Credit: Opening statement, Grieg Piano Concerto in A minor Ed. C.F. Peters, public domain score courtesy of IMSLP
This is easy to fix. First, to start by moving those treble clefs over by a note or two, so that the beam groups will not have to cross them. Once they’re repositioned, I select both bars and enter Shift-Command-N (Shift-Control-N on Windows) to horizontally justify the new positions.
Now to use the Keypad, opening its panel window with the shortcut Option-Command-K (Alt-Control-K on Windows), and clicking to the third panel view titled “Beams/Tremolos.” First, I’ll start with all the notes that need to be separated from beam groups, selecting them by clicking each one as I hold down the Command key and then clicking the “No Beam” button to get flags.
Next step is to split the beam groups on the second beat of both bars. I select the middle A-flat in both groups, then hit the “Start Beam” button on the keypad.
The F-flats after the fourth beat of both bars need to be joined to the beam groups that follow them. I select them both, and then click the same “Start Beam” button.
The last step is the easiest... I just select those A-flats that I split off two steps ago, along with the first group in the second bar, then type “X” to flip the stem directions.

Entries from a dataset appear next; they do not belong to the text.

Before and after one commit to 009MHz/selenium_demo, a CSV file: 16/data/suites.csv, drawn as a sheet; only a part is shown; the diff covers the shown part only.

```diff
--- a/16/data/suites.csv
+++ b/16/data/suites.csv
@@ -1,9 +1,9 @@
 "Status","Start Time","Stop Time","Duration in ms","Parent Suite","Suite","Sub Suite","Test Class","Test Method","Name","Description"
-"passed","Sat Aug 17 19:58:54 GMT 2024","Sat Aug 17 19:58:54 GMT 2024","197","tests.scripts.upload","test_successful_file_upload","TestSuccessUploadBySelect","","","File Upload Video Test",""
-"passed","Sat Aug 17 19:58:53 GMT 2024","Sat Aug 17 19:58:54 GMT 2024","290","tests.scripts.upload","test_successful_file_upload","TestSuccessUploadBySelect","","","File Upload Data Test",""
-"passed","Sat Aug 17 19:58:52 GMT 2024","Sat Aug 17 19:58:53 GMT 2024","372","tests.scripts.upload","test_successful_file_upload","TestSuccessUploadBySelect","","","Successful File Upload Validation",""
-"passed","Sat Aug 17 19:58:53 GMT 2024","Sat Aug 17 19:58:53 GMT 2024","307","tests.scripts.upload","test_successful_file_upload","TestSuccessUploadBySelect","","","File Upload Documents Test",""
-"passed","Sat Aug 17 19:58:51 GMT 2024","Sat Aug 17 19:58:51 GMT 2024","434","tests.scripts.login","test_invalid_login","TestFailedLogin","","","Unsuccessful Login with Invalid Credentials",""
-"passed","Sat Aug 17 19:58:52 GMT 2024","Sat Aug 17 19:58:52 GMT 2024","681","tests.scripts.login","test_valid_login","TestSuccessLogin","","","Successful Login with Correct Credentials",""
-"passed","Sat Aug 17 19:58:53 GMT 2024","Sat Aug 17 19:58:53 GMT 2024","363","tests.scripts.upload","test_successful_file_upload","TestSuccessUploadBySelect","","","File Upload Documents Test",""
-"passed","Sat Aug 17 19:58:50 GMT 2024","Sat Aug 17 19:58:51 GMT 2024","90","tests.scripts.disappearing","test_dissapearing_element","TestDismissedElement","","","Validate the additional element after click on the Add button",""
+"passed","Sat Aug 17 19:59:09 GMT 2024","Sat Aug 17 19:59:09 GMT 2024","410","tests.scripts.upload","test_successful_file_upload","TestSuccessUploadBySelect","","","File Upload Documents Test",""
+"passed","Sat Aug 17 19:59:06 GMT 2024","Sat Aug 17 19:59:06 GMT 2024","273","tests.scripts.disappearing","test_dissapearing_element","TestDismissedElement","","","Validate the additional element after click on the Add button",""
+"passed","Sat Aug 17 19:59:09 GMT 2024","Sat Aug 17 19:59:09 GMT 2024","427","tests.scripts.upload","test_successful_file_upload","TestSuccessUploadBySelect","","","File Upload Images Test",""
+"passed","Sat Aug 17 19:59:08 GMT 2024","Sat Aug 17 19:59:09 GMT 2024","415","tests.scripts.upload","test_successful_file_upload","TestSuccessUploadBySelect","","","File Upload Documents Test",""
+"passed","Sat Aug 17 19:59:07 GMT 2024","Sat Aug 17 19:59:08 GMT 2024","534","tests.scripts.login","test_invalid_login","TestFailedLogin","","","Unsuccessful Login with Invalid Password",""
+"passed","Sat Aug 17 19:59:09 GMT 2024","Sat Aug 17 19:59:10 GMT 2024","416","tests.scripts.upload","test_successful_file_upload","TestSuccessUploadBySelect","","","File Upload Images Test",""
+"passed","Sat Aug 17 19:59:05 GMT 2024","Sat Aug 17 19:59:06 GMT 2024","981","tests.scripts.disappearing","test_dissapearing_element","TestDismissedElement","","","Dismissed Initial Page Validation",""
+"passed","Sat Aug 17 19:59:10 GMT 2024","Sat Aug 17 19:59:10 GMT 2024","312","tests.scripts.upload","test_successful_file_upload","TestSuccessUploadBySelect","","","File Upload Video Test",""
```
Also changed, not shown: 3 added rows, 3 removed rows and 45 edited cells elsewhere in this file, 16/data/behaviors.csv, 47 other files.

Now compare the beam groupings to my soloist’s markings at the top. Not only will she be able to follow the hand divisions with more ease, but she’ll also still see how the notes group over each beat.
There are clearer ways of notating this, but that would require an additional staff, and I want to keep it visually simple for the conductor. The soloist will be memorizing it anyway. All the same, I’ll be going through the score carefully, to adjust things according to her recommendations, so that future soloists will find it as readable and playable for the harp as I can possibly make it. Back to work for me, but more updates soon!